(Beginning of WORKING DATA)

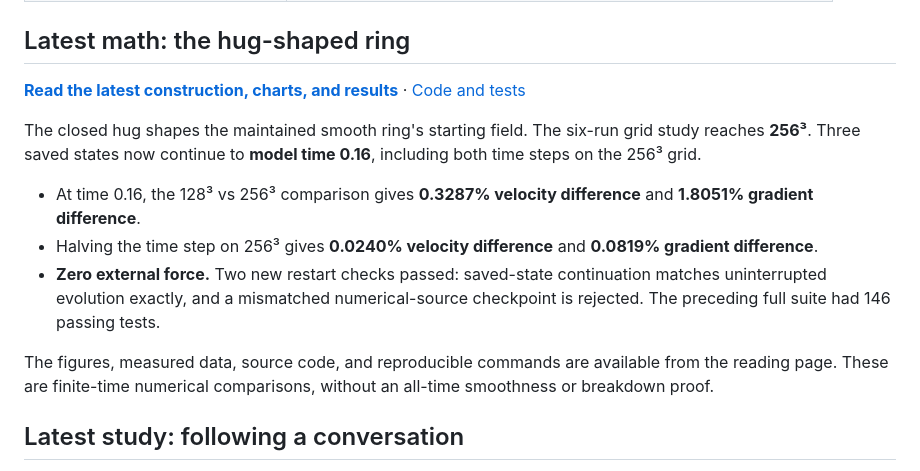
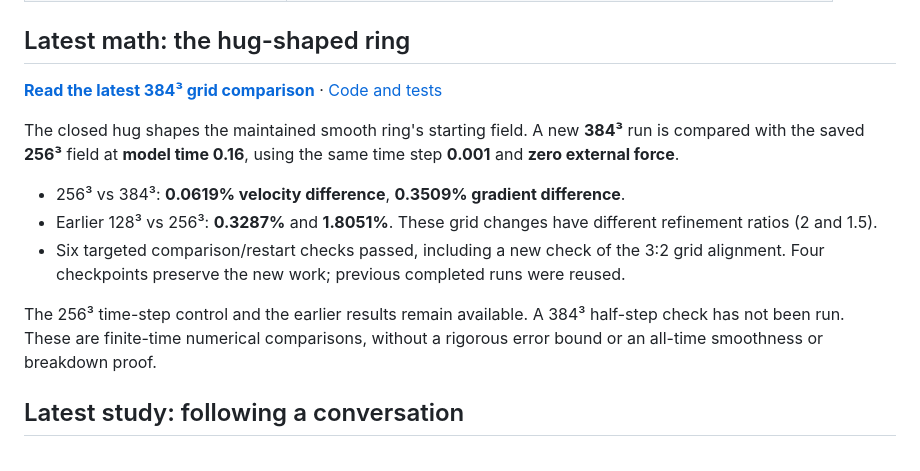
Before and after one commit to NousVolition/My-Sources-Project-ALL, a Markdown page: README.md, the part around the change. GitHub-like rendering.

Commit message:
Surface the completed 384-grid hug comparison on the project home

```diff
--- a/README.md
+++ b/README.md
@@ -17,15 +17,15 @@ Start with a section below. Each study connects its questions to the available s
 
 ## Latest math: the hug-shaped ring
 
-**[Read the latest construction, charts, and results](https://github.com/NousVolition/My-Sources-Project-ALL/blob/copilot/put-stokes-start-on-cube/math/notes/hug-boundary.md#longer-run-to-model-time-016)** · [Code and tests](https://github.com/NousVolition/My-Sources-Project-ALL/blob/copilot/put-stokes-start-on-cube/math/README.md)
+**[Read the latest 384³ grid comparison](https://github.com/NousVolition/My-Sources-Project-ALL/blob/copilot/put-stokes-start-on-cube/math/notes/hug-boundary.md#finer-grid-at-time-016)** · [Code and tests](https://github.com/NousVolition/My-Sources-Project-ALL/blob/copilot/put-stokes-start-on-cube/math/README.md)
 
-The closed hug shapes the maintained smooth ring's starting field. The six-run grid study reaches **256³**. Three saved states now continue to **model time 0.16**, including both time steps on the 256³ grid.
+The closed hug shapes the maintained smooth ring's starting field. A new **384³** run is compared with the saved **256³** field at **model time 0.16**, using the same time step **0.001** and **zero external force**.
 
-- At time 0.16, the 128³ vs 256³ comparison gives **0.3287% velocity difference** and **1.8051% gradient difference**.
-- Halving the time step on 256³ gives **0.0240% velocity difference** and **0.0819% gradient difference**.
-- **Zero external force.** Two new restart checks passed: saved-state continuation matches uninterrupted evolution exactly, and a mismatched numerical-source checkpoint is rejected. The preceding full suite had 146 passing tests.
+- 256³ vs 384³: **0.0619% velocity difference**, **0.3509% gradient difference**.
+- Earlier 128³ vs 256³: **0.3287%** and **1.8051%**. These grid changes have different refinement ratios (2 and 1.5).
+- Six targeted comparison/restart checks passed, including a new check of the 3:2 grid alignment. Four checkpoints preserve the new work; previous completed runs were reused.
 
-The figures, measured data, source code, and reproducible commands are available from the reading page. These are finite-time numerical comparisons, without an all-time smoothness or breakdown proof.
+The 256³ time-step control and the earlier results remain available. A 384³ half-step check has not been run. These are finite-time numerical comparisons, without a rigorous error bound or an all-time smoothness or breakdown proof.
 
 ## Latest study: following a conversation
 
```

(End of WORKING DATA)

### WORK REQUIRED
Only the pictures are to be omitted; the records above must otherwise be reproduced exactly.

### WRITTEN ANSWER
Before and after one commit to NousVolition/My-Sources-Project-ALL, a Markdown page: README.md, the part around the change. GitHub-like rendering.

Commit message:
Surface the completed 384-grid hug comparison on the project home

```diff
--- a/README.md
+++ b/README.md
@@ -17,15 +17,15 @@ Start with a section below. Each study connects its questions to the available s
 
 ## Latest math: the hug-shaped ring
 
-**[Read the latest construction, charts, and results](https://github.com/NousVolition/My-Sources-Project-ALL/blob/copilot/put-stokes-start-on-cube/math/notes/hug-boundary.md#longer-run-to-model-time-016)** · [Code and tests](https://github.com/NousVolition/My-Sources-Project-ALL/blob/copilot/put-stokes-start-on-cube/math/README.md)
+**[Read the latest 384³ grid comparison](https://github.com/NousVolition/My-Sources-Project-ALL/blob/copilot/put-stokes-start-on-cube/math/notes/hug-boundary.md#finer-grid-at-time-016)** · [Code and tests](https://github.com/NousVolition/My-Sources-Project-ALL/blob/copilot/put-stokes-start-on-cube/math/README.md)
 
-The closed hug shapes the maintained smooth ring's starting field. The six-run grid study reaches **256³**. Three saved states now continue to **model time 0.16**, including both time steps on the 256³ grid.
+The closed hug shapes the maintained smooth ring's starting field. A new **384³** run is compared with the saved **256³** field at **model time 0.16**, using the same time step **0.001** and **zero external force**.
 
-- At time 0.16, the 128³ vs 256³ comparison gives **0.3287% velocity difference** and **1.8051% gradient difference**.
-- Halving the time step on 256³ gives **0.0240% velocity difference** and **0.0819% gradient difference**.
-- **Zero external force.** Two new restart checks passed: saved-state continuation matches uninterrupted evolution exactly, and a mismatched numerical-source checkpoint is rejected. The preceding full suite had 146 passing tests.
+- 256³ vs 384³: **0.0619% velocity difference**, **0.3509% gradient difference**.
+- Earlier 128³ vs 256³: **0.3287%** and **1.8051%**. These grid changes have different refinement ratios (2 and 1.5).
+- Six targeted comparison/restart checks passed, including a new check of the 3:2 grid alignment. Four checkpoints preserve the new work; previous completed runs were reused.
 
-The figures, measured data, source code, and reproducible commands are available from the reading page. These are finite-time numerical comparisons, without an all-time smoothness or breakdown proof.
+The 256³ time-step control and the earlier results remain available. A 384³ half-step check has not been run. These are finite-time numerical comparisons, without a rigorous error bound or an all-time smoothness or breakdown proof.
 
 ## Latest study: following a conversation
 
```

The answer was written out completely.